Wolfenstein: Youngblood is still a first person shooter, and in that aspect of it, still feels like a Wolfenstein game. Weapons and armor are upgradeable, with upgrade points being earned as you level the sisters up. There’s also an in game currency in Silver, which can be found throughout the game levels and can be dropped by Nazis you’ve killed. These give the game an RPG like feel and make it more enjoyable, and you’ll have to level up to take on some of the bigger bad guys.

The weapons for the game range from your standard, bullet fed fare to a more advanced weaponry that utilizes batteries and pulse fire. Shooting Nazis with a machine gun is cool and all, but shooting one with a laser powered weapon and watching them turn to ash is way cooler. These advanced weapons are also key to opening secret areas that hide more silver, weaponry, and armor so always be on the lookout for stuff like that.

Top Notch Graphics

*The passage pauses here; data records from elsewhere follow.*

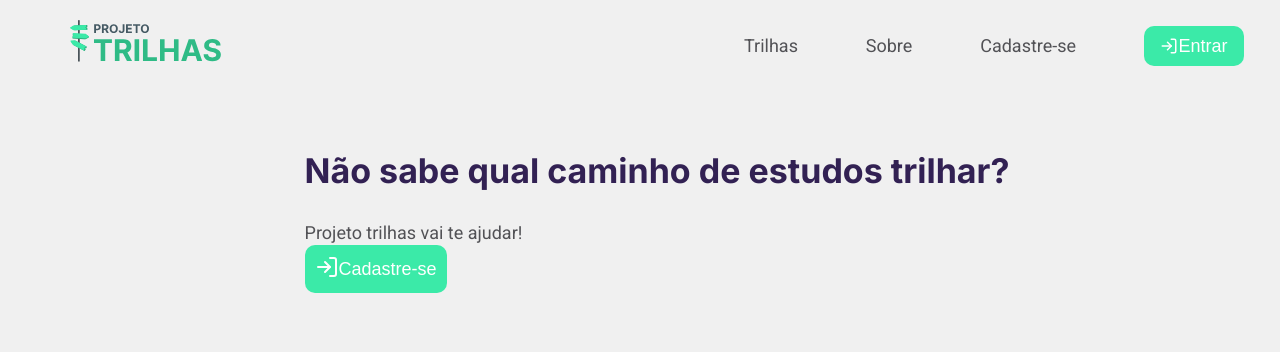
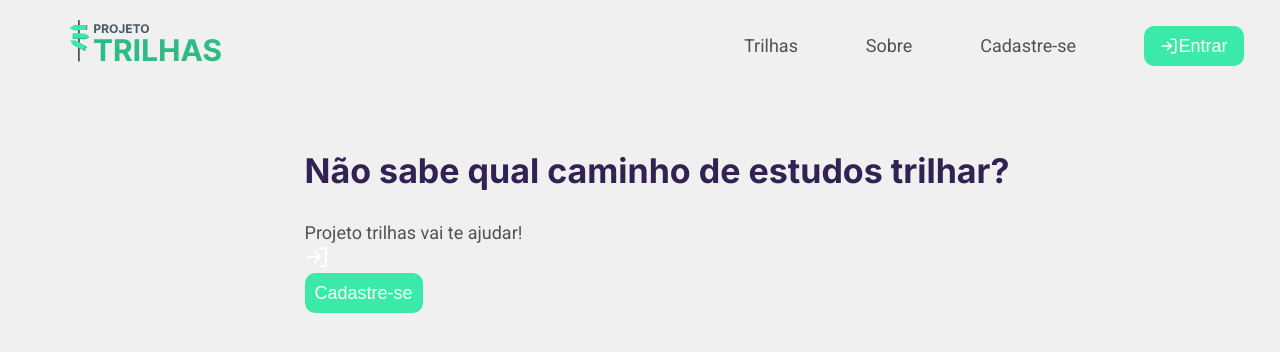
Before and after one commit to SrEmanuel/trailsProject, a React (Create React App) app in the folder frontend/: page / in a window 1280 px wide. Shown: the top 352 px of the page. Built offline with nearby package versions, Linux system fonts and the light colour scheme.

Commit message:
update: created button-container

```diff
--- a/frontend/src/pages/Landing/index.tsx
+++ b/frontend/src/pages/Landing/index.tsx
@@ -1,26 +1,25 @@
 import { FiLogIn } from "react-icons/fi";
 import { NavBar } from "../../components/Navbar";
-import Trails  from '../../assets/images/trails.svg';
+import Trails from "../../assets/images/trails.svg";
 
-import './styles.scss';
+import "./styles.scss";
 
-export function Home(){
-    return(
+export function Home() {
+  return (
     <div className="container">
       <NavBar />
       <div className="home-content">
         <section>
           <h1>Não sabe qual caminho de estudos trilhar?</h1>
-                    <span className="text" >Projeto trilhas vai te ajudar!</span>
-                    <button>
+          <span className="text">Projeto trilhas vai te ajudar!</span>
+          <div className="button-container">
             <div>
               <FiLogIn color="var(--white)" size={24} />
             </div>
-                        Cadastre-se
-                    </button>
+            <button>Cadastre-se</button>
+          </div>
         </section>
-
       </div>
     </div>
-    )
+  );
 }
```
Lines whose indentation alone changed are shown as unchanged.
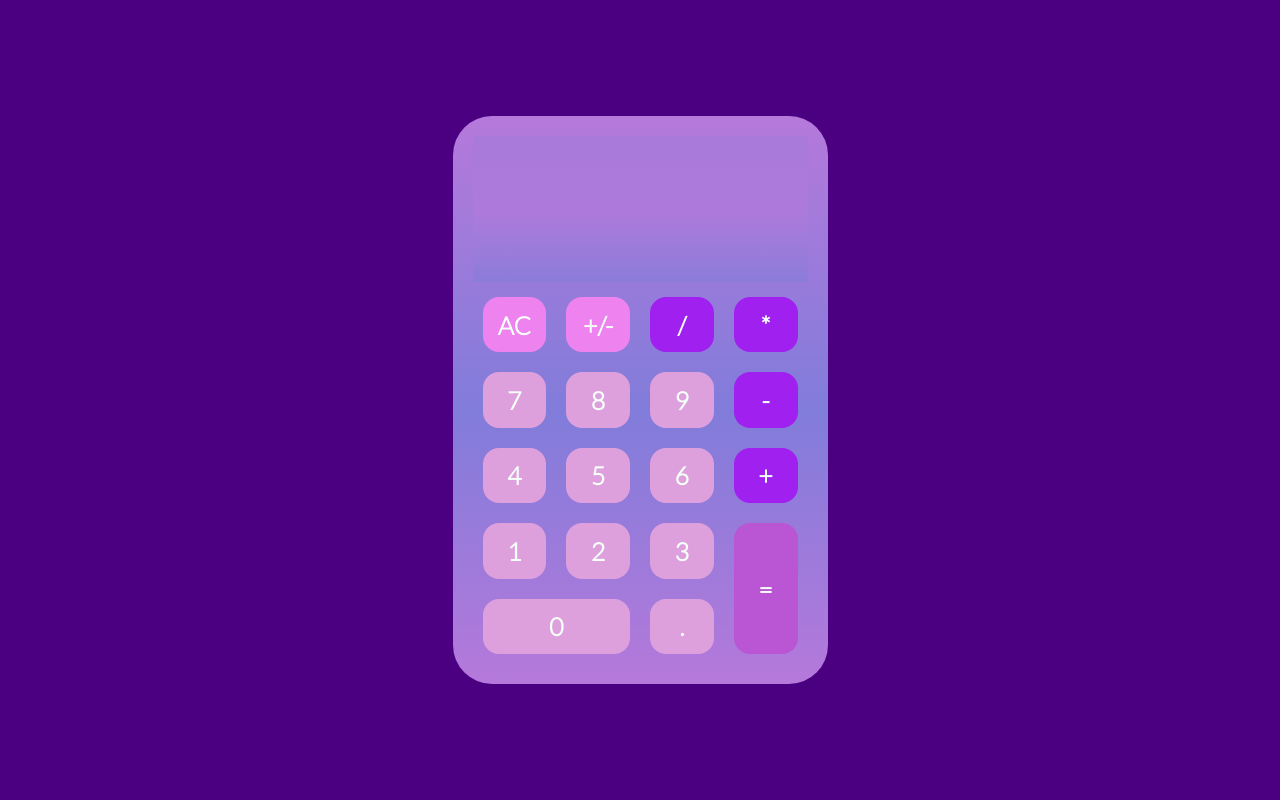
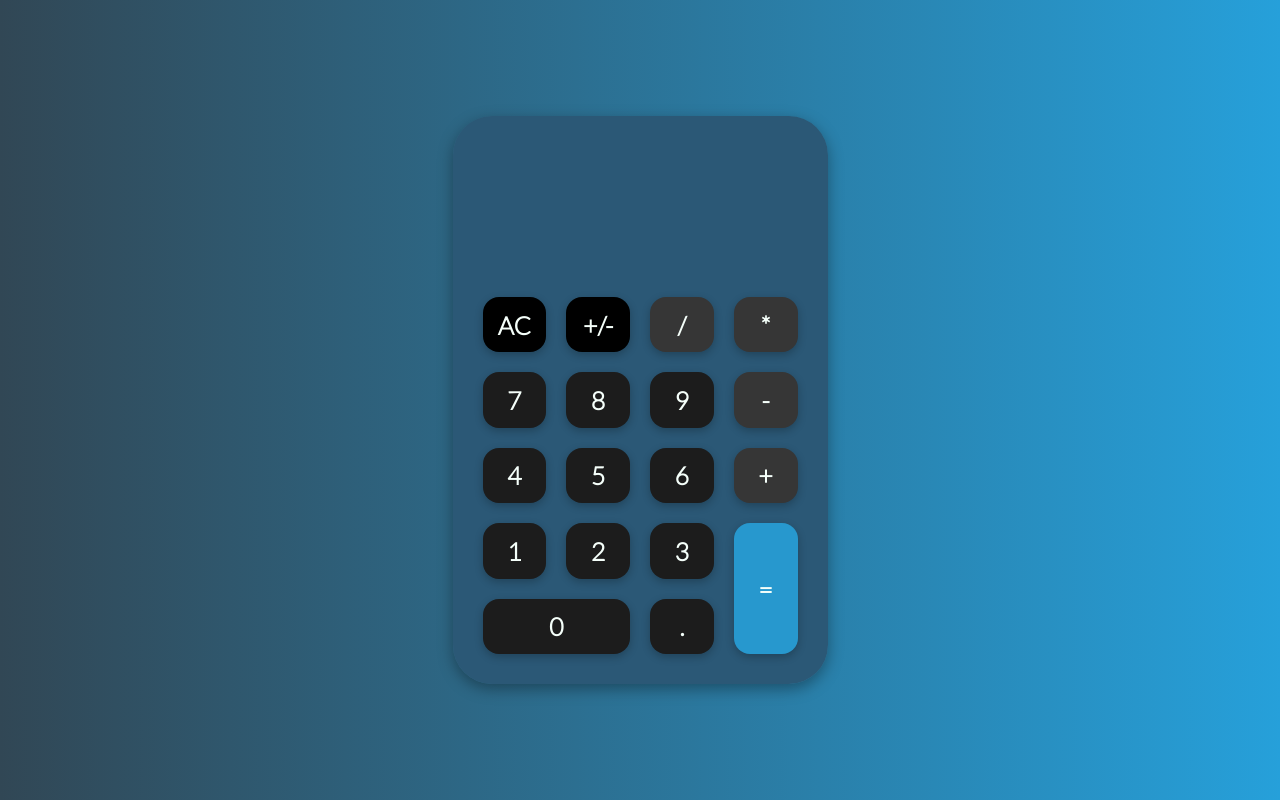
Before and after one commit to Michaeleduardoo/Calculadora, a plain HTML site: page index.html in a window 1280 px wide. Drawn offline with Linux system fonts and the light colour scheme.

Commit message:
Alterações

```diff
--- a/index.html
+++ b/index.html
@@ -1,20 +1,23 @@
 <!DOCTYPE html>
 <html lang="pt-Br">
-
   <head>
-    <meta charset="UTF-8">
-    <meta http-equiv="X-UA-Compatible" content="IE=edge">
-    <meta name="viewport" content="width=device-width, initial-scale=1.0">
-    <link rel="stylesheet" href="./styles.css">
-    <link rel="preconnect" href="https://fonts.googleapis.com">
-    <link rel="preconnect" href="https://fonts.gstatic.com" crossorigin>
-    <link href="https://fonts.googleapis.com/css2?family=Lato:wght@300&display=swap" rel="stylesheet">
+    <meta charset="UTF-8" />
+    <meta http-equiv="X-UA-Compatible" content="IE=edge" />
+    <meta name="viewport" content="width=device-width, initial-scale=1.0" />
+    <link rel="stylesheet" href="./styles.css" />
+    <link rel="preconnect" href="https://fonts.googleapis.com" />
+    <link rel="preconnect" href="https://fonts.gstatic.com" crossorigin />
+    <link
+      href="https://fonts.googleapis.com/css2?family=Lato:wght@300&display=swap"
+      rel="stylesheet"
+    />
+    <link rel="icon" href="./icon.png" />
     <title>Calculadora</title>
   </head>
 
   <body>
     <div>
-        <input class="display">
+      <input class="display" />
       <button class="g-button" onclick="limpaTela()">AC</button>
       <button class="g-button" onclick="inverterNumero()">+/-</button>
       <button class="b-button" onclick="adicionarCaracter('/')">/</button>
@@ -31,10 +34,11 @@
       <button class="black-button" onclick="adicionarCaracter('2')">2</button>
       <button class="black-button" onclick="adicionarCaracter('3')">3</button>
       <button class="equal-button equal" onclick="calcular()">=</button>
-        <button class="black-button zero" onclick="adicionarCaracter('0')">0</button>
+      <button class="black-button zero" onclick="adicionarCaracter('0')">
+        0
+      </button>
       <button class="black-button" onclick="adicionarCaracter('.')">.</button>
     </div>
-
   </body>
 
   <script src="./script.js"></script>
--- a/styles.css
+++ b/styles.css
@@ -2,12 +2,14 @@
   margin: 0;
   padding: 0;
   box-sizing: border-box;
-    font-family: 'Lato', sans-serif;
-    color:#F5FFFA;
+  font-family: "Lato", sans-serif;
+  color: #f5fffa;
 }
 
 body {
-    background: #4B0082;
+  background: #314755;
+  background: -webkit-linear-gradient(to right, #314755, #26a0da);
+  background: linear-gradient(to right, #314755, #26a0da);
   height: 100vh;
   width: 100vw;
   display: grid;
@@ -16,7 +18,7 @@ body {
 }
 
 div {
-    background: linear-gradient(0deg, rgba(181, 121, 219, 1) 0%, rgba(129, 124, 218, 1) 48%, rgba(181, 121, 219, 1) 100%);
+  background: linear-gradient(0deg, #2b5876 0%, #2b5876 48%, #2b5876 100%);
   border-radius: 39px;
   width: 375px;
   height: 568px;
@@ -24,25 +26,27 @@ div {
   grid-template-columns: repeat(4, 1fr);
   grid-template-rows: repeat(7, 1fr);
   padding: 20px;
+  box-shadow: rgba(0, 0, 0, 0.35) 0px 5px 15px;
 }
 
-input{
+input {
   font-size: 50px;
   font-weight: 600;
-    grid-column:1 / 5;
+  grid-column: 1 / 5;
   grid-row: 1 / 3;
   text-align: right;
-     background: linear-gradient(0deg, #8C7CDA 0%, #AD7ADB 48%, #A97ADA 100%);
+  background: transparent;
   align-items: end;
   margin-bottom: 5px;
   border: none;
   outline: none;
   text-align: right;
   padding-top: 80px;
-
+  border-top-right-radius: 30px;
+  border-top-left-radius: 30px;
 }
 
-button{
+button {
   font-size: 25px;
   border-radius: 16px;
   border: none;
@@ -51,41 +55,43 @@ button{
   cursor: pointer;
 }
 
-button:hover{
+button:hover {
   opacity: 0.8;
 }
-button:active{
+button:active {
   opacity: 0.6;
 }
 
-
-.black-button{
-   background: #DDA0DD;
+.black-button {
+  background: #1c1c1c;
+  box-shadow: rgba(0, 0, 0, 0.24) 0px 3px 8px;
 }
 
-.b-button{
-    background:#A020F0 ;
+.b-button {
+  background: #363636;
+  box-shadow: rgba(0, 0, 0, 0.24) 0px 3px 8px;
 }
 
-.equal-button{
-    background: #BA55D3;
+.equal-button {
+  background: #2798ce;
+  box-shadow: rgba(0, 0, 0, 0.24) 0px 3px 8px;
 }
 
-.g-button{
-    background: #EE82EE;
+.g-button {
+  background: #000;
+  box-shadow: rgba(0, 0, 0, 0.24) 0px 3px 8px;
 }
 
-.zero{
+.zero {
   grid-column: 1 / 3;
 }
 
-.equal{
+.equal {
   grid-row: 6 / 8;
   grid-column: 4 / 5;
 }
 
 @media screen and (max-width: 375px) {
-
   div {
     padding: 25px;
     width: 90%;
@@ -93,5 +99,4 @@ button:active{
     margin-left: auto;
     margin-right: auto;
   }
-
 }
```
Also changed, not shown: icon.png (added). Lines whose indentation alone changed are shown as unchanged.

The graphics for the game are definitely top notch. Levels are designed nicely, with open world layouts that allow unlimited trips to any area in the game. Enemy design is also impressive. While Nazi grunts are fun to kill, the tougher bad guys utilizing mech suits are much more satisfying to destroy.Level detail is pretty impressive as well, with small touches like wine bottles and classic cars to fill out the overall picture.

If you work together as a team, either utilizing the A.I. programming which isn’t totally dumb, or even playing in co-op with a friend, you can take down some of these big bad guys easier by finding their weak points, usually on their backs. Co-op is made even better by adding the invite feature for Deluxe editions that allow you to invite gamers that only have the demo of the game to play the full version of the game with you. While they wont be able to earn trophies or achievements, they’ll still be able to enjoy the full version of the game with you.

Developed by MachineGames in collaboration with Arkane Studios, Wolfenstein: Youngblood is a fun and entertaining game that gives gamers a co-op experience that is really hard to find these days. The storyline sets the franchise up for future releases, we just hope the sisters can grow up a little more.

7


Wolfenstein: Youngblood review code provided by publisher and reviewed on a PS4 Pro. For more information on scoring, please read What our review scores really mean.